That is almost never true. Instead, almost everyone that files a Chapter 7 case in Pennsylvania keeps all of their property.
Here is a list of some of the most common debts that can be discharged through Chapter 7:
- Credit card debt
- Medical debt
- Personal unsecured debts
- Past-due rent from an old lease
- Debts arising from most civil judgments
There are, however, certain types of debts that cannot be discharged by bankruptcy. Here are some examples of debts that are usually not dischargeable under Chapter 7:
- Alimony/spousal support
- Child support
- Criminal restitution
- Certain past-due taxes
- Debts incurred from inuring someone while driving under the influence
- Student loan debt (usually, but not always, not dischargeable)
Again, Chapter 7 is the fastest chapter of bankruptcy for consumers, taking around 4-5 months to complete. It allows debtors to completely get rid of all eligible debts for good in order to gain the fresh start they have been looking for.
Chapter 13 is known as the “reorganizing” chapter of bankruptcy. However, the name "reorganization" is misleading because it implies that debts will be reorganized and then paid off. However, for almost everyone that filed a Chapter 13 in Pennslyvania, that description is not true. Instead, in most Chapter 13 cases, a substantial amount of debt is erased without ever being paid at all.
The amount of debt that is paid in a Chapter 13 case is usually calculated based on how much the filer can afford to pay. In other words, how much money is left over from the monthly income after spending on regular living expenses such as rent, car payments, insurance, food, utilities, etc.

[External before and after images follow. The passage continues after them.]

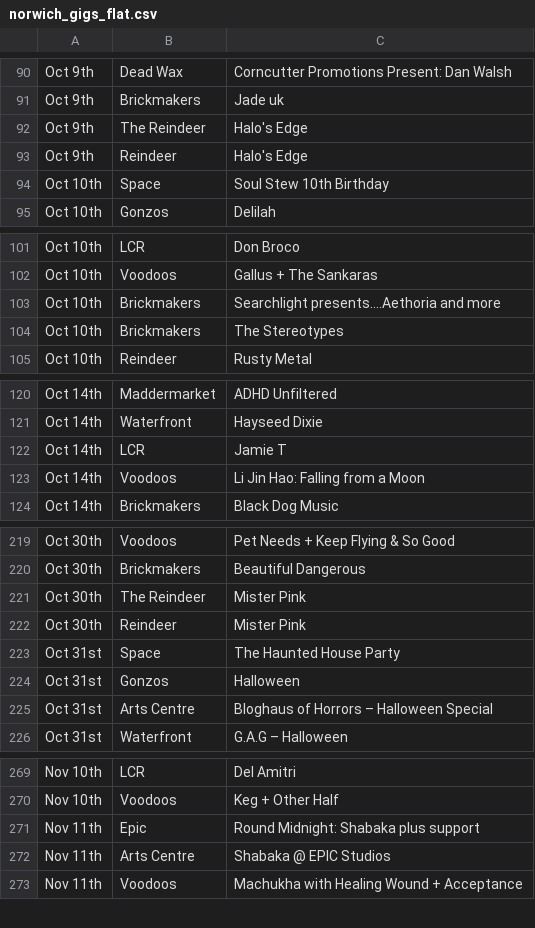
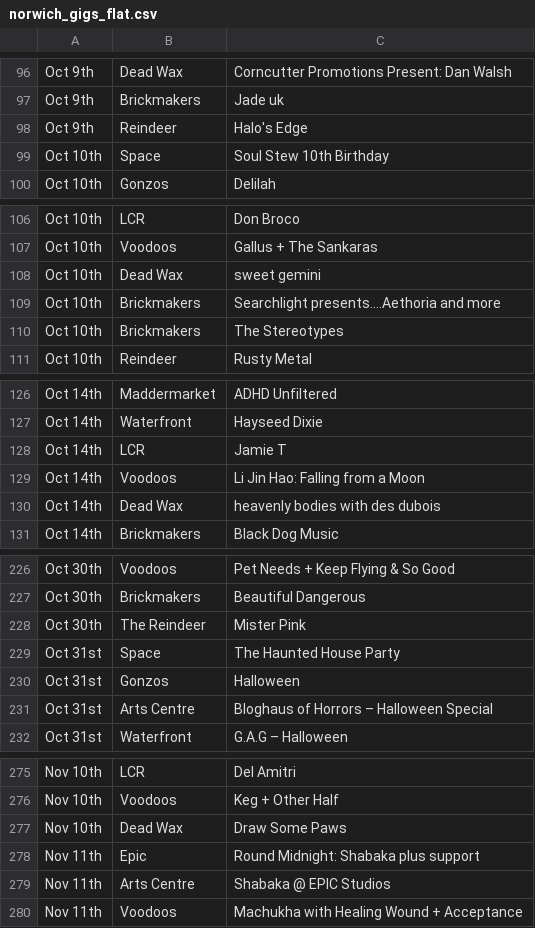
Before and after one commit to nathankjw/GigsNorwich-scraper, a CSV file: scraped_data/norwich_gigs_flat.csv, drawn as a sheet; only a part is shown, gaps mark what is left out; removed rows and columns are numbered as before the commit, all else as after; the diff covers the shown part only; the diff names each change by its address in the sheet, - before the commit and + after, or states it on an @@ line.

```diff
--- a/scraped_data/norwich_gigs_flat.csv
+++ b/scraped_data/norwich_gigs_flat.csv
-row 92: Oct 9th | The Reindeer | Halo's Edge
+row 108: Oct 10th | Dead Wax | sweet gemini
+row 130: Oct 14th | Dead Wax | heavenly bodies with des dubois
-row 222: Oct 30th | Reindeer | Mister Pink
+row 277: Nov 10th | Dead Wax | Draw Some Paws
```
Also changed, not shown: 8 added rows and 1 removed row elsewhere in this file, scraped_data/norwich_gigs.csv, 1 other file.
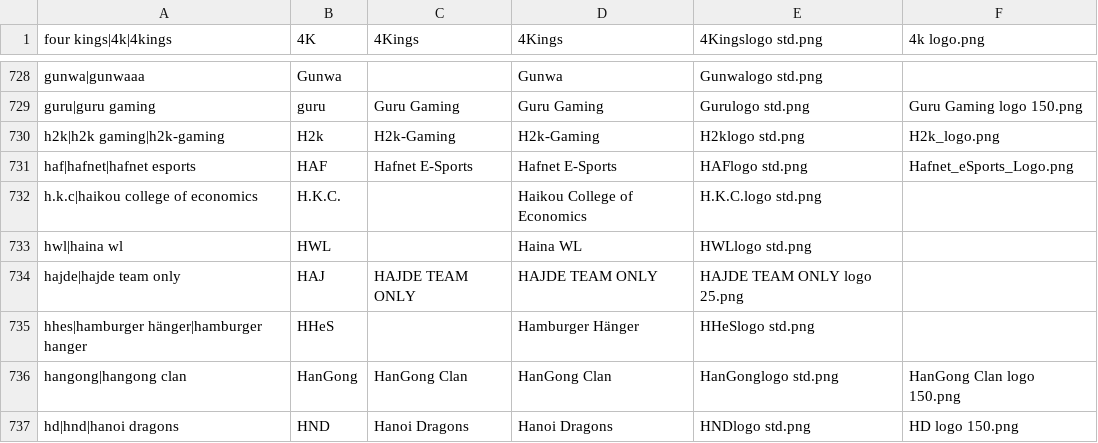
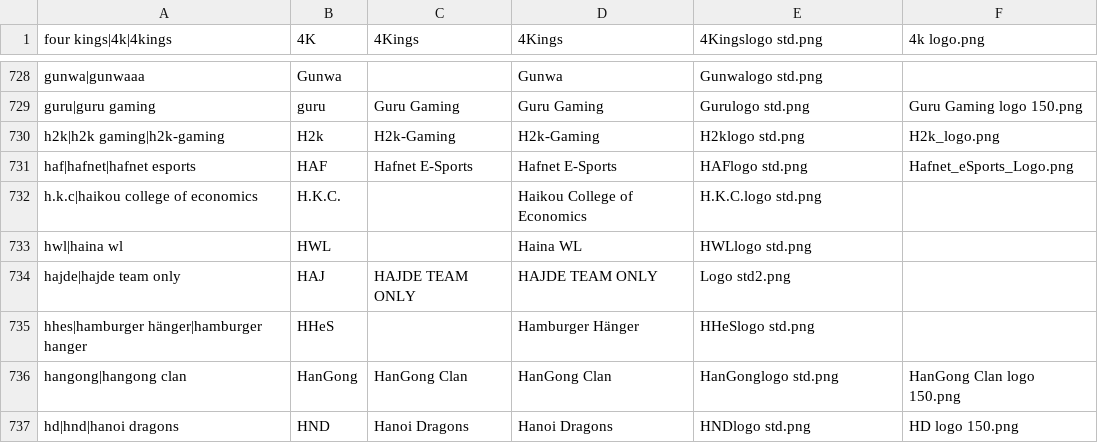
Before and after one commit to dominguesmarco/MediaWiki-TeamParserFunction, a CSV file: teams.csv, drawn as a sheet; only a part is shown, gaps mark what is left out.

Commit message:
Minor fix

```diff
--- a/teams.csv
+++ b/teams.csv
@@ -733,3 +733,3 @@ h.k.c|haikou college of economics,H.K.C.,,Haikou College of Economics,H.K.C.logo
 hwl|haina wl,HWL,,Haina WL,HWLlogo std.png,
-hajde|hajde team only,HAJ,HAJDE TEAM ONLY,HAJDE TEAM ONLY,HAJDE TEAM ONLY logo 25.png,,
+hajde|hajde team only,HAJ,HAJDE TEAM ONLY,HAJDE TEAM ONLY,Logo std2.png,,
 hhes|hamburger hänger|hamburger hanger,HHeS,,Hamburger Hänger,HHeSlogo std.png,
```
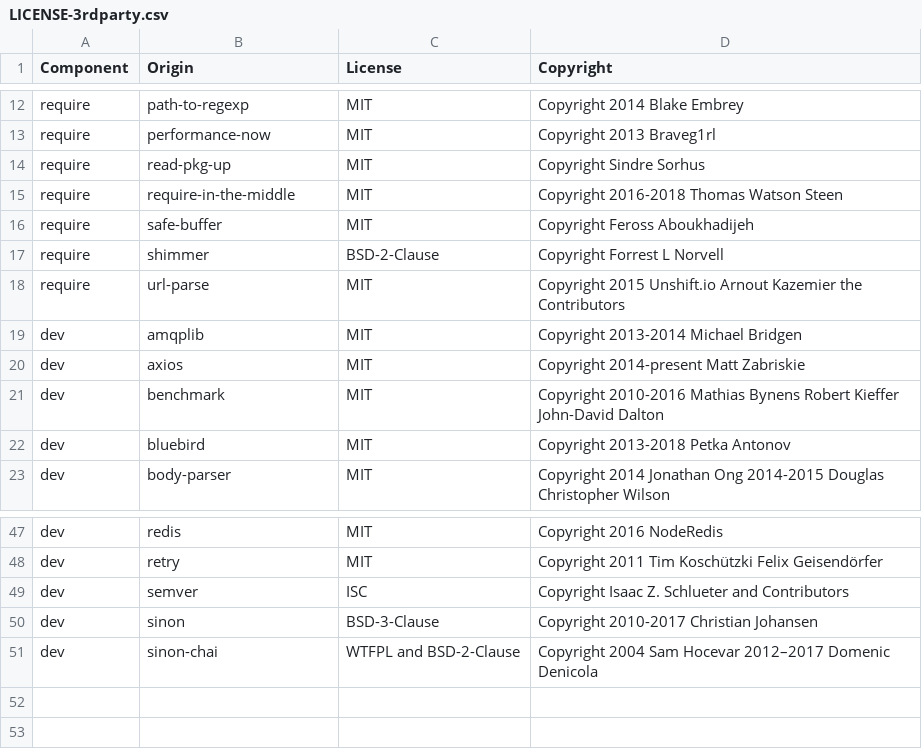
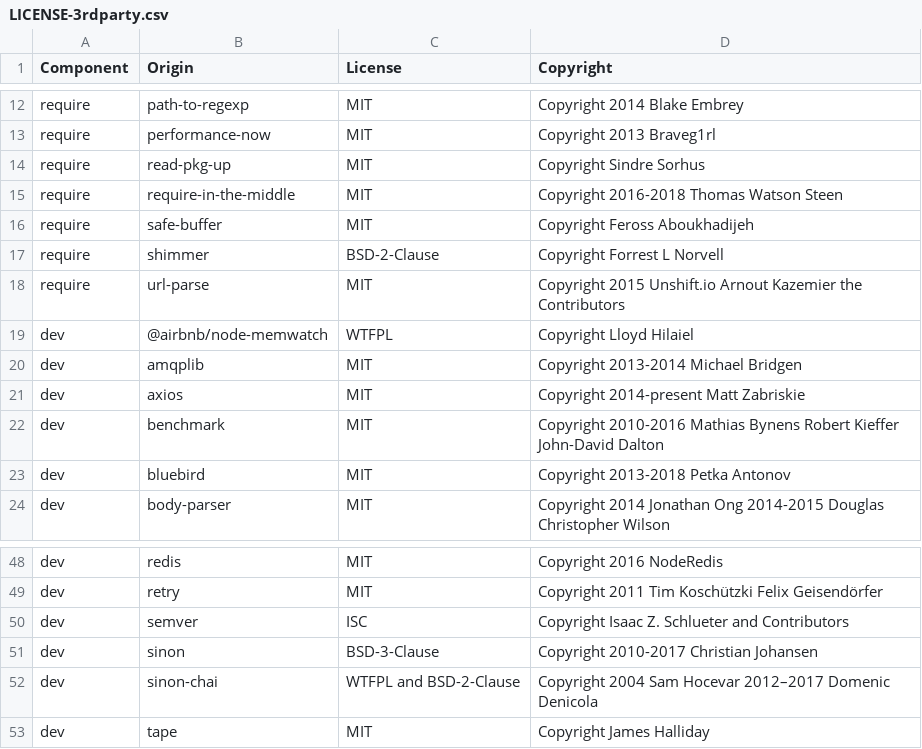
Before and after one commit to DataDog/dd-trace-js, a CSV file: LICENSE-3rdparty.csv, drawn as a sheet; only a part is shown, gaps mark what is left out; the diff names each change by its address in the sheet, - before the commit and + after, or states it on an @@ line.

```diff
--- a/LICENSE-3rdparty.csv
+++ b/LICENSE-3rdparty.csv
+row 19: dev | @airbnb/node-memwatch | WTFPL | Copyright Lloyd Hilaiel
+row 53: dev | tape | MIT | Copyright James Halliday
```
Also changed, not shown: 13 other files.
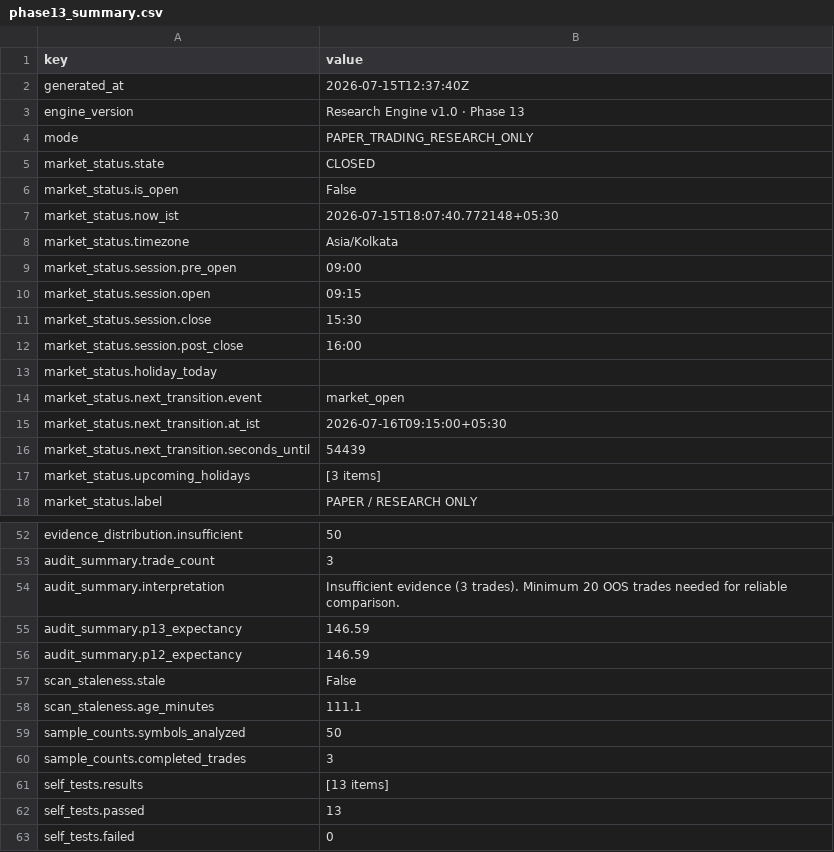
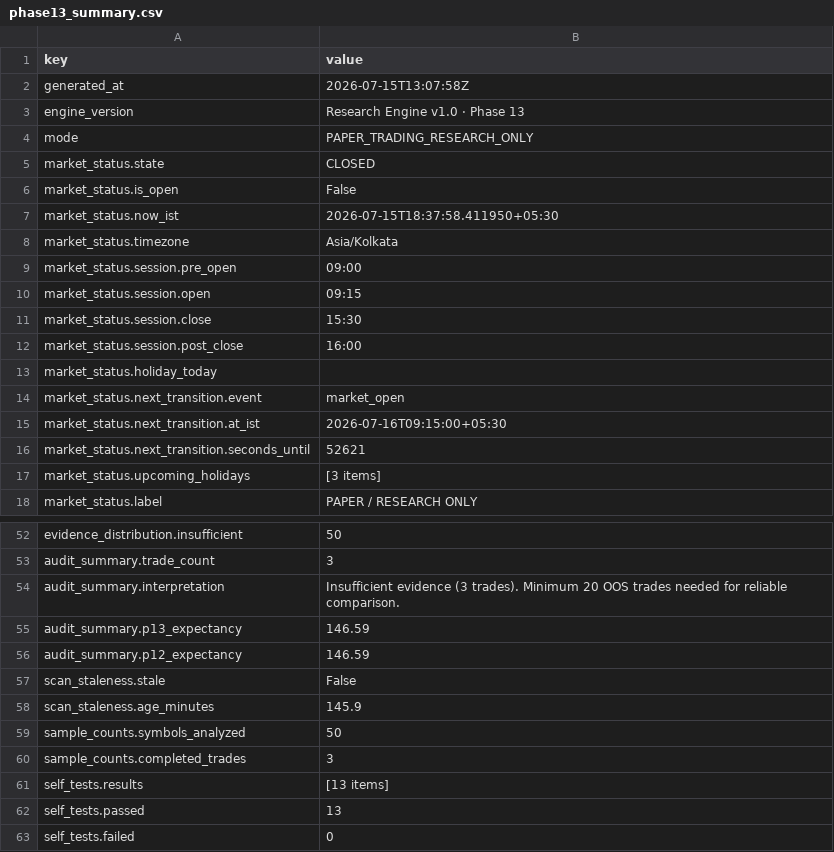
Before and after one commit to JMR2305/nse-trade-intraday, a CSV file: artifacts/api-server/src/python/phase13_summary.csv, drawn as a sheet; only a part is shown, gaps mark what is left out.

```diff
--- a/artifacts/api-server/src/python/phase13_summary.csv
+++ b/artifacts/api-server/src/python/phase13_summary.csv
@@ -1,3 +1,3 @@
 key,value
-generated_at,2026-07-15T12:37:40Z
+generated_at,2026-07-15T13:07:58Z
 engine_version,Research Engine v1.0 · Phase 13
@@ -6,3 +6,3 @@ market_status.state,CLOSED
 market_status.is_open,False
-market_status.now_ist,2026-07-15T18:07:40.772148+05:30
+market_status.now_ist,2026-07-15T18:37:58.411950+05:30
 market_status.timezone,Asia/Kolkata
@@ -15,3 +15,3 @@ market_status.next_transition.event,market_open
 market_status.next_transition.at_ist,2026-07-16T09:15:00+05:30
-market_status.next_transition.seconds_until,54439
+market_status.next_transition.seconds_until,52621
 market_status.upcoming_holidays,[3 items]
@@ -57,3 +57,3 @@ audit_summary.p12_expectancy,146.59
 scan_staleness.stale,False
-scan_staleness.age_minutes,111.1
+scan_staleness.age_minutes,145.9
 sample_counts.symbols_analyzed,50
```
Also changed, not shown: 35 other files.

Some portion of that money would then be paid to an appointed trustee, whose job it is to send your payments to the appropriate creditors.
For some people, a Chapter 13 bankruptcy can help them in ways that Chapter 7 could not. For example:
- The payment period for certain secured debts (such as car payments or mortgage payments) can sometimes be extended to allow for smaller payments each month
- Possibly saving your home from foreclosure
- Preventing repossessions
- Paying back less than you originally owed, while also receiving a discharge
- Deferring tax debts and students
The biggest difference between Chapters 7 and 13 is that a Chapter 7 case is usually complete in 4-6 months with creditors receiving no money. On the other hand, a Chapter 13 case tends to last 3-5 years, and some creditors usually receive some amount (though not all ) of what is owed. 6
Most people that file for bankruptcy can accomplish everything they need through Chapter 7. However, for others, Chapter 13 may provide specialized relief, such as allowing time for you to catch up on missed payments while still maintaining possession of your property.
Contact our Pennsylvania Bankruptcy Team Today
We understand the stress and frustration that comes with an unstable financial situation. We are committed to a compassionate and personalized approach to ensure you find the best way to gain financial freedom.
If you have questions about how bankruptcy can benefit you, take advantage of our complimentary case evaluation by contacting us through our website, or give us a call at (570) 458-2008!